[Task requirements]
In the entries that follow, find each line with the word "BookMarket" and copy it.

__________

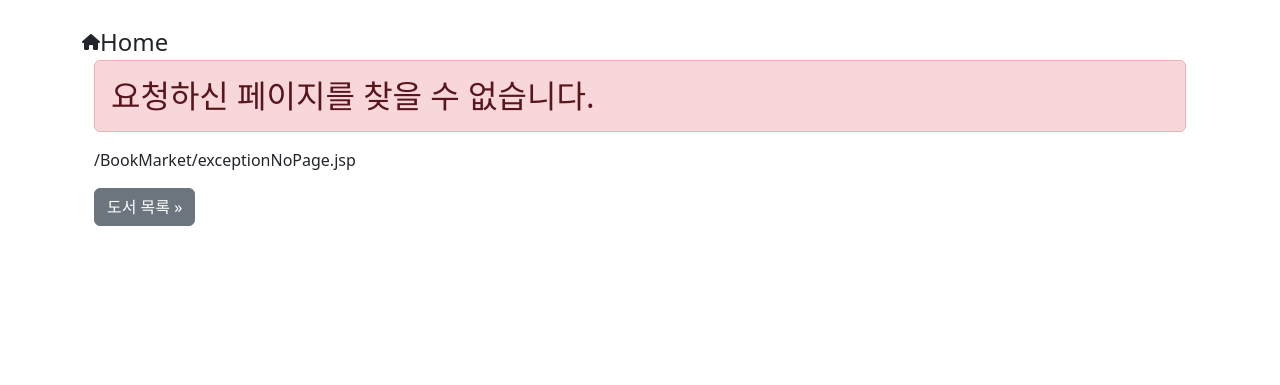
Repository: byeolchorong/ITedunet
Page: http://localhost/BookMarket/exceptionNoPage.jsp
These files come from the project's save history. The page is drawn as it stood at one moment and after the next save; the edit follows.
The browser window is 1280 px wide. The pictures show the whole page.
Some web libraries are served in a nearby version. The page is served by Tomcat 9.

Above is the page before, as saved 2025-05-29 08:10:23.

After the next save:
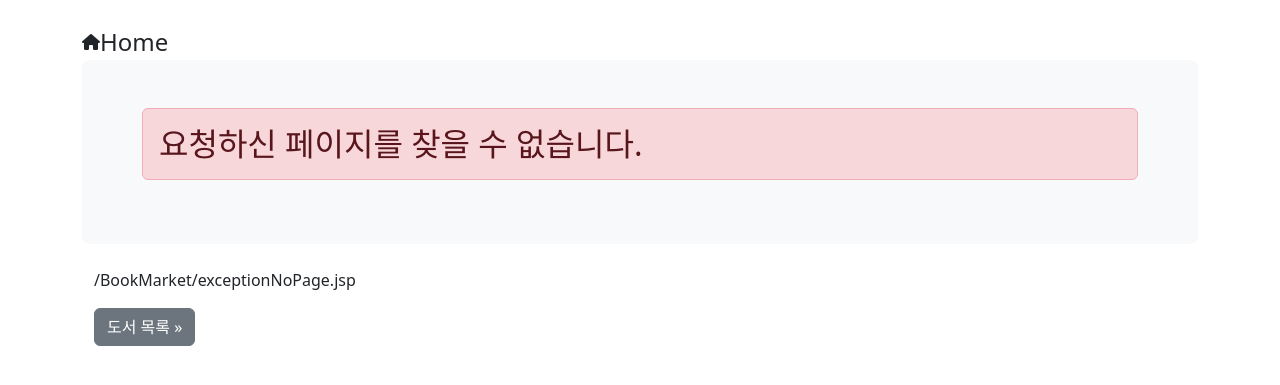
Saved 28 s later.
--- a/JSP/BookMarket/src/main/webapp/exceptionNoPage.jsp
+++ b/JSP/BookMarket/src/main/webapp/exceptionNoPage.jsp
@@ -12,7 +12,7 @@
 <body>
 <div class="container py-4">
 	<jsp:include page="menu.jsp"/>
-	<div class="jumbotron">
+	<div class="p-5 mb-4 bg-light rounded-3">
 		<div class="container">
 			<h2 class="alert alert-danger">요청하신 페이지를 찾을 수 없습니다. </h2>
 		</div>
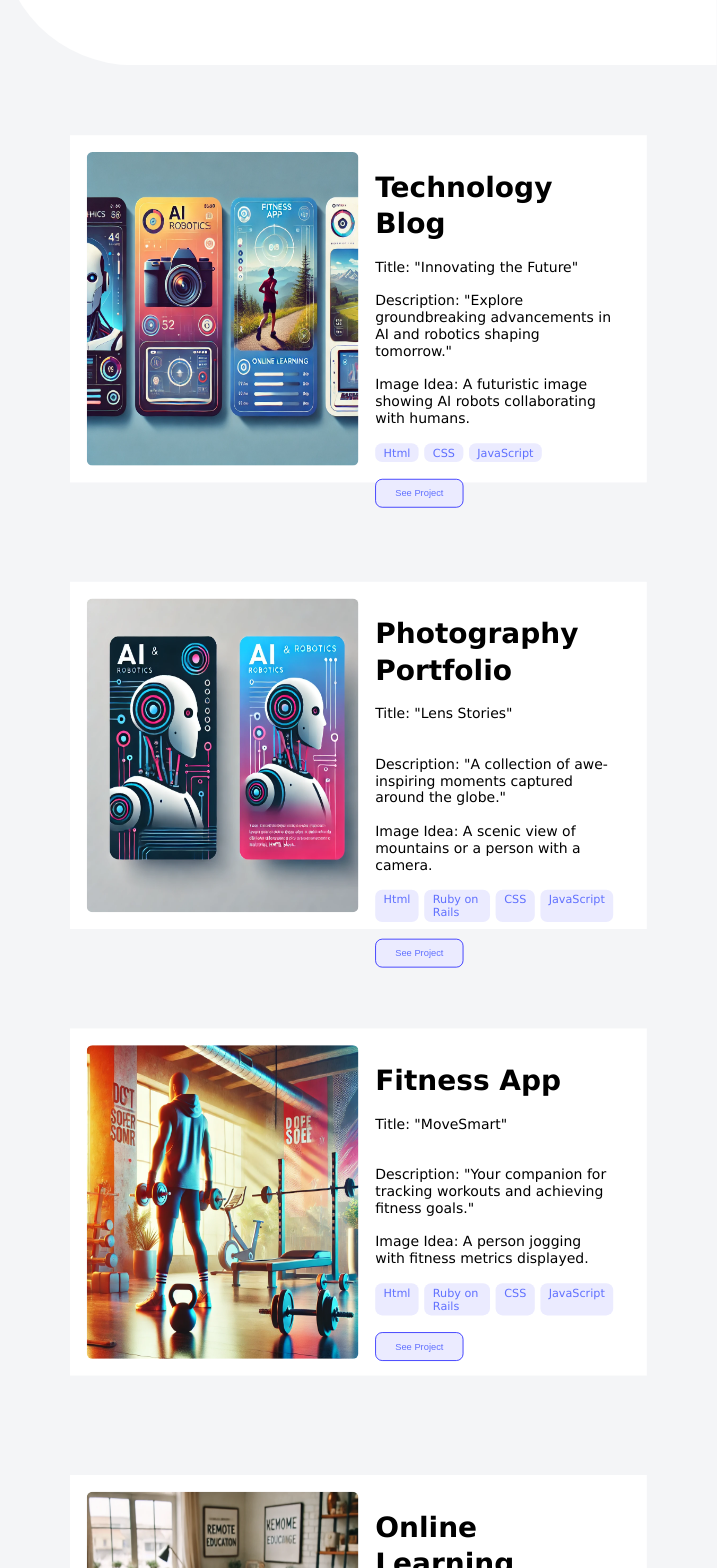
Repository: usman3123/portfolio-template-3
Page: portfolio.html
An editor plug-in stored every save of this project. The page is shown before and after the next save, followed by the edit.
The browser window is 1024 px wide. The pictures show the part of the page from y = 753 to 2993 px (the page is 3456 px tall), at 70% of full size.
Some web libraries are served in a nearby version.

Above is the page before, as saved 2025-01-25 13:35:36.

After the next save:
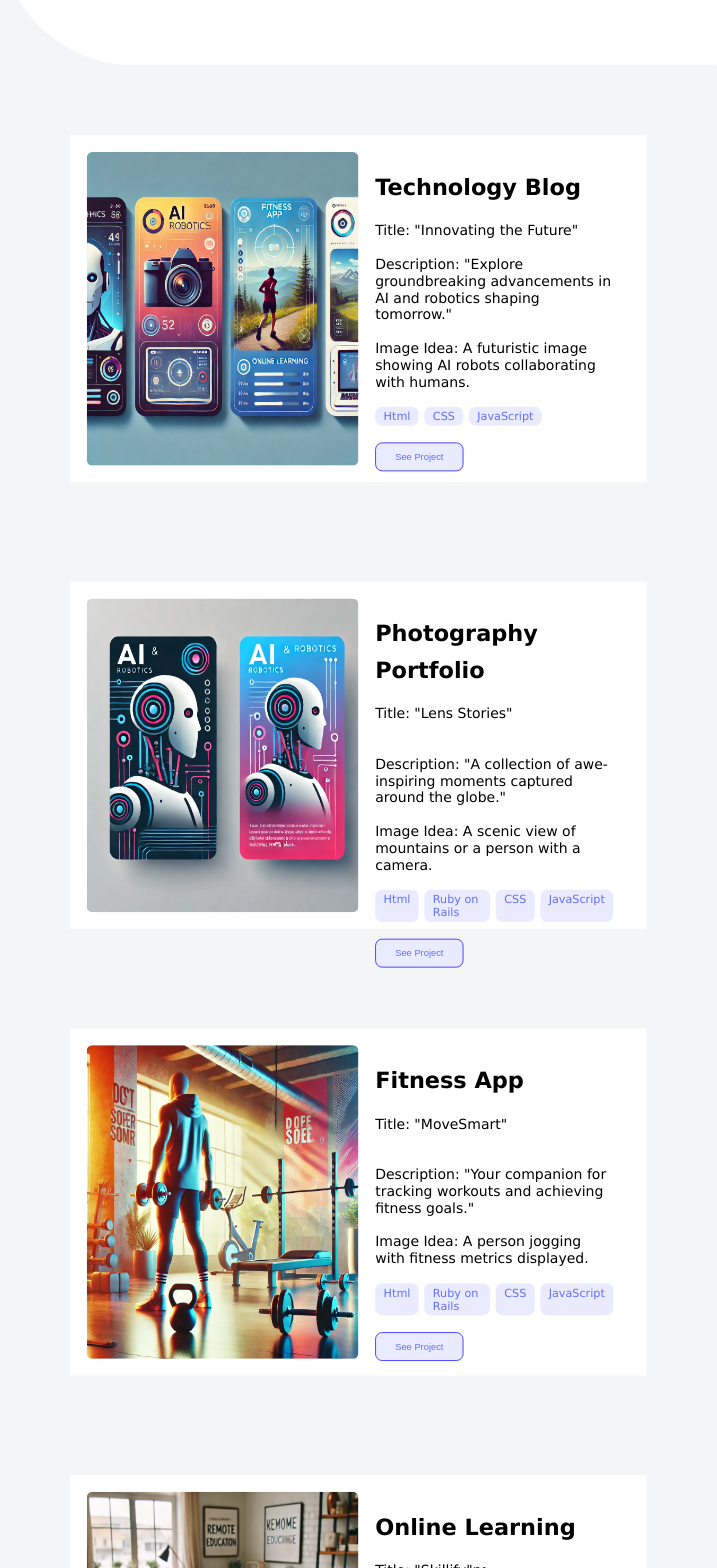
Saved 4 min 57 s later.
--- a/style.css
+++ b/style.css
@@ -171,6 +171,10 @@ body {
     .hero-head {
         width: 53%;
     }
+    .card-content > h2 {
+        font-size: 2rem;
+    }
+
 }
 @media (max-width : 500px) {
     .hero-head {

__________

[Solution to the problem]
Page: http://localhost/BookMarket/exceptionNoPage.jsp
--- a/JSP/BookMarket/src/main/webapp/exceptionNoPage.jsp
+++ b/JSP/BookMarket/src/main/webapp/exceptionNoPage.jsp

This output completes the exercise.